This small device could make phone and autonomous car localization way much more accurate.
When you use Google Maps (or any other mapping service), it’s not just showing you the route to take — it’s also showing the direction you’re pointing your phone at. Most smart devices, from phones to modern cars, have some type of gyroscope inside them that allows them to do this, helping the device (and the user) know the direction it’s facing. But these gyroscopes are pretty bad quality. If you’d follow the gyroscope alone, you’d get lost in no time.
This is why most devices are so reliant on GPS, but GPS accuracy is also reduced to a couple of meters. So if we want to improve how geographical tracking in these devices, the gyroscope is a good place to start.
“High-performance gyroscopes are a bottleneck, and they have been for a long time. This gyroscope can remove this bottleneck by enabling the use of high-precision and low-cost inertial navigation in most autonomous vehicles,” said Jae Yoong Cho, an assistant research scientist in electrical engineering and computer science.
The device that enables navigation without a consistent orienting signal is called an inertial measurement unit. The unit is made up of three accelerometers and three gyroscopes, one for each axis in space — X, Y, and Z. The key to making a small and cheap gyroscope is an almost-symmetrical mechanical resonator. The quality of the resonator depends on the quality of the material.
The problem is that using better materials is prohibitively expensive. In a new study, researchers presented a new way to make extremely accurate gyroscopes, while keeping prices low at the same time.
“Our gyroscope is 10,000 times more accurate but only 10 times more expensive than gyroscopes used in your typical cell phones. This gyroscope is 1,000 times less expensive than much larger gyroscopes with similar performance,” said Khalil Najafi, the Schlumberger Professor of Engineering at U-M and a professor of electrical engineering and computer science.
Najafi’s team built a resonator from nearly perfect sheets of pure glass called fused silica — only a quarter of a millimeter thick, so researchers had to use a special blowtorch to heat it up and then melt it into the desired shape.
“Basically, the glass resonator vibrates in a certain pattern. If you suddenly rotate it, the vibrating pattern wants to stay in its original orientation. So, by monitoring the vibration pattern it is possible to directly measure rotation rate and angle,” said Sajal Singh, a doctoral student and co-author.

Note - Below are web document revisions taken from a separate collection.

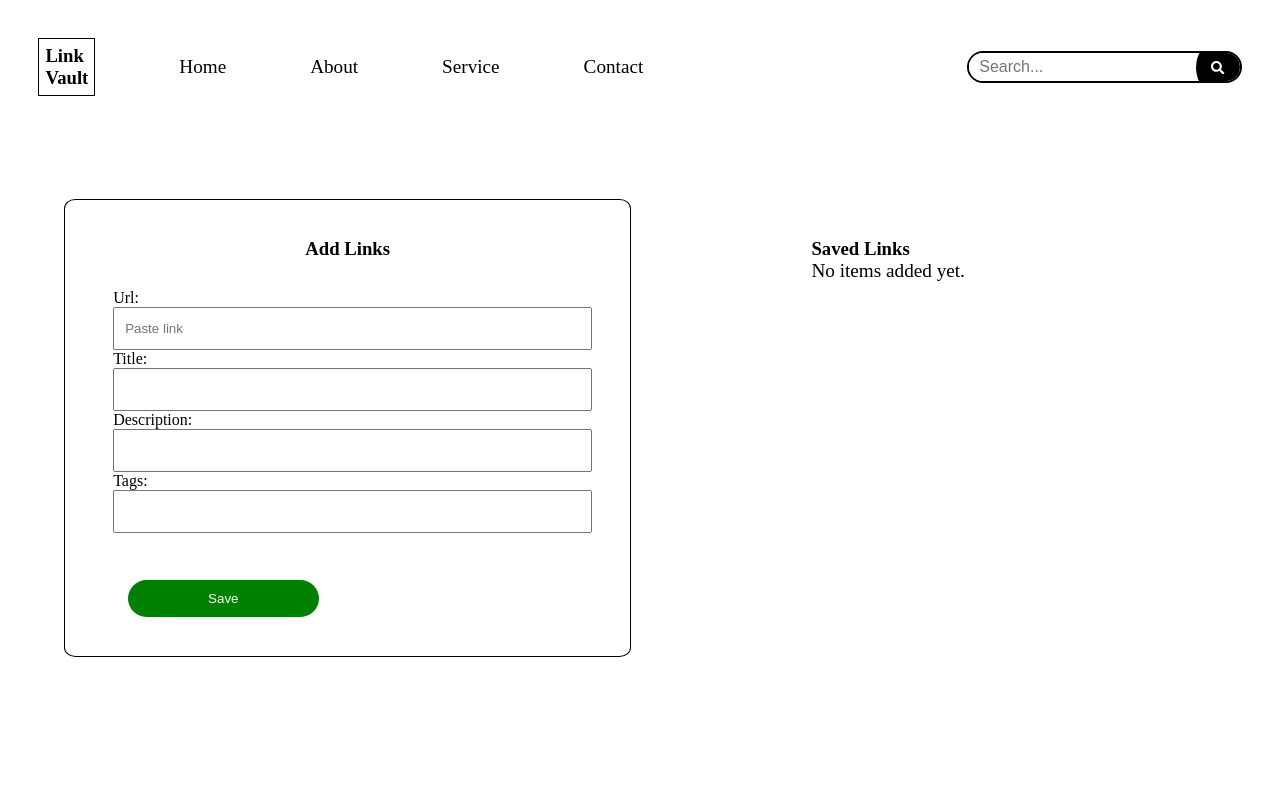
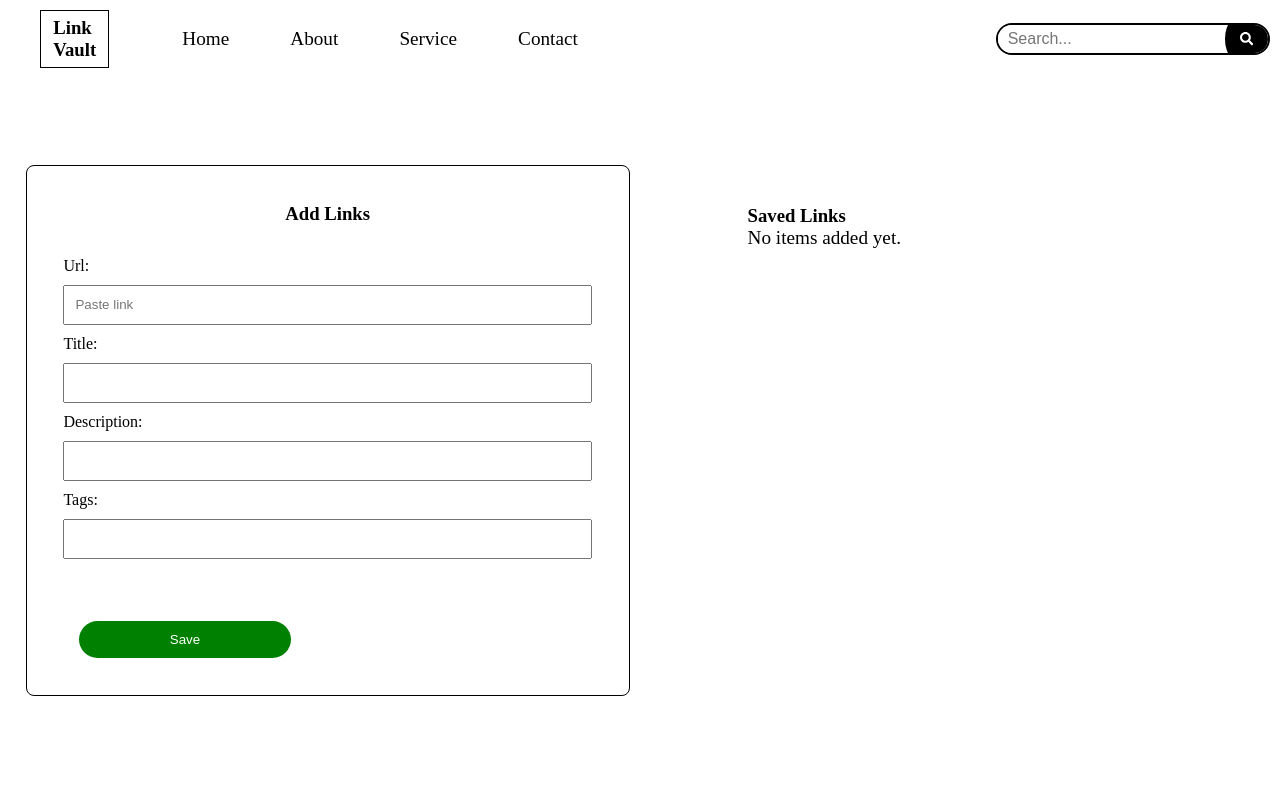
Before and after one commit to mmelokuhlemaphisa/React-TS-Task-2, a React (Vite) app: page / in a window 1280 px wide. Shown: the top 800 px of the page. Built offline with nearby package versions, Linux system fonts and the light colour scheme.

Commit message:
feat:Change inline style to App.css

```diff
--- a/src/App.css
+++ b/src/App.css
@@ -15,44 +15,74 @@ body, #root {
 
 }
 
+.header-container {
+  display: flex;
+  flex-direction: row;
+  justify-content: space-between;
+  align-items: center;
+  padding: 3%;
+  width: 100%;
+  box-sizing: border-box;
+}
+
+.nav-bar {
+  display: flex;
+  flex-direction: row;
+  align-items: center;
+  gap: 20%;
+  margin-left: 9%;
+}
+
+.nav-bar a {
+  text-decoration: none;
+  color: black;
+  font-weight: 500;
+}
+
+.logo {
+  border: 1px solid black;
+  padding: 6px 12px;
+  margin-right: 12px;
+}
+
+.search-box {
+  flex-shrink: 0;
+}
+
+
+
 #head{
   width: 100%;
   height: 10%;
-  /* background-color: #4780A2; */
+
   padding: 10px;
 }
 
-/* .container{
-  width: 100%;
-  height: 80vh;
-  display: flex;
-  flex-direction: row;
-margin-left: 2%;
-} */
+
 
 #url{
   padding: 10px;
   width: 100%;
-  height: 20vh;
+  height: 5vh;
 
 }
 
 #title{
   padding: 10px;
   width: 100%;
-    height: 20vh;
+    height: 5vh;
 
 }
 
 #descr{
   padding: 10px;
   width: 100%;
-   height: 20vh;
+   height: 5vh;
 }
 
 #tags{
     width: 100%;
-     height: 20vh;
+     height: 5vh;
     }
 
 
@@ -66,14 +96,68 @@ margin-left: 2%;
   border-radius: 30px;
   color: white;
 }
+.forminput-container {
+  display: flex;
+  flex-direction: row;
+  width: 100%;
+  gap: 5%;
+  padding: 2%;
+}
 
-#footer{
+.form-box {
+  border: 1px solid black;
+  border-radius: 8px;
+  padding: 3%;
   width: 100%;
-  height: 10vh;
-  background-color: #4780A2;
-  border: 2px solid green;
-  margin-top: 20%;
+  margin-top: 5%;
 }
+
+.form-input {
+  display: flex;
+  flex-direction: column;
+  gap: 10px;
+  margin-top: 6%;
+}
+
+.list-box {
+  width: 100%;
+  margin-top: 6%;
+}
+
+
+@media (max-width: 768px) {
+
+  .header-container {
+    flex-direction: column;
+    align-items: flex-start;
+    gap: 15px;
+  }
+
+  .nav-bar {
+    flex-direction: column;
+    align-items: flex-start;
+    gap: 10px;
+  }
+
+  .search-box {
+    width: 100%;
+  }
+
+
+  .forminput-container {
+    flex-direction: column;
+  }
+
+  .form-box,
+  .list-box {
+    width: 100%;
+    margin-left: 0;
+  }
+}
+
+
+
+
 
  .search-container {
       display: flex;
@@ -119,6 +203,14 @@ margin-left: 2%;
      font-size: larger;
     }
 
+  #footer{
+  width: 100%;
+  height: 10vh;
+  background-color: #4780A2;
+  border: 2px solid green;
+  margin-top: 20%;
+}
+
 #footer{
   display:flex;
   flex-direction: row;
--- a/src/component/FormInput.tsx
+++ b/src/component/FormInput.tsx
@@ -2,7 +2,7 @@ import React, { useState, useEffect } from "react";
 import Button from "./Button";
 import Linklist from "./Linklist";
 import type { LinkItem } from "./Linklist";
-import { setItem, getItems } from "../utils/LocalStorageFunction"
+import { setItem, getItems } from "../utils/LocalStorageFunction";
 
 export default function FormInput() {
   const [url, setUrl] = useState("");
@@ -17,7 +17,6 @@ export default function FormInput() {
     setItems(saved);
   }, []);
 
-    // Save whenever items change
   useEffect(() => {
     setItem("links", items);
   }, [items]);
@@ -33,14 +32,12 @@ export default function FormInput() {
     const newItem: LinkItem = { url, title, descr, tags };
 
     if (editIndex !== null) {
-      // update existing
       const updated = [...items];
       updated[editIndex] = newItem;
       setItems(updated);
       setEditIndex(null);
       alert("Link updated successfully!");
     } else {
-      // add new
       setItems([...items, newItem]);
       alert("Link saved successfully!");
     }
@@ -68,38 +65,10 @@ export default function FormInput() {
   };
 
   return (
-    <div
-      style={{
-        display: "flex",
-        flexDirection: "row",
-        width: "100%",
-        gap: "10%",
-      }}
-    >
-      <div
-        style={{
-          height: "",
-          border: "1px solid black",
-          borderRadius: "2%",
-          marginTop: "5%",
-          marginLeft: "5%",
-          padding: "3%",
-          width: "100%",
-        }}
-      >
+    <div className="forminput-container">
+      <div className="form-box">
         <h3 style={{ textAlign: "center" }}>Add Links</h3>
-
-        <form
-          onSubmit={handleSubmit}
-          style={{
-
-            marginTop: "6%",
-            height: "41vh",
-            display: "flex",
-            flexDirection:"column",
-            marginLeft: "2%",
-          }}
-        >
+        <form onSubmit={handleSubmit} className="form-input">
           <label htmlFor="url">Url:</label>
           <input
             type="text"
@@ -131,7 +100,7 @@ export default function FormInput() {
           <label htmlFor="tags">Tags:</label>
           <input
             type="text"
-            id="descr"
+            id="tags"
             value={tags}
             onChange={(e) => setTags(e.target.value)}
             required
@@ -140,7 +109,8 @@ export default function FormInput() {
           <Button name={editIndex !== null ? "Update" : "Save"} color="green" />
         </form>
       </div>
-      <div style={{ width: "100%", height: "48vh", marginTop: "6%" }}>
+
+      <div className="list-box">
         <Linklist items={items} onEdit={handleEdit} onDelete={handleDelete} />
       </div>
     </div>
--- a/src/component/Header.tsx
+++ b/src/component/Header.tsx
@@ -1,29 +1,13 @@
-import React from 'react'
-import Search from './SearchBar';
+import React from "react";
+import Search from "./SearchBar";
+
 
 export default function Header() {
   return (
-    <div
-      id="head"
-      style={{
-        display: "flex",
-        flexDirection: "row",
-        justifyContent: "space-between",
-        alignItems: "center",
-        padding:"3%"
-      }}
-    >
+    <div id="head" className="header-container">
       <div>
-        <nav
-          style={{
-            display: "flex",
-            flexDirection: "row",
-            alignItems: "center",
-            gap: "28%",
-            textDecoration: "black",
-          }}
-        >
-          <h3 style={{border:'1px solid black', padding:"2%"}}>Link Vault</h3>
+        <nav className="nav-bar">
+          <h3 className="logo">Link Vault</h3>
           <a href="#">Home</a>
           <a href="#">About</a>
           <a href="#">Service</a>
@@ -31,7 +15,7 @@ export default function Header() {
         </nav>
       </div>
 
-      <div>
+      <div className="search-box">
         <Search />
       </div>
     </div>
```
Lines whose indentation alone changed are shown as unchanged.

It remains to be seen how cheaply this chip can be made and how long it will take to implement it into other technology.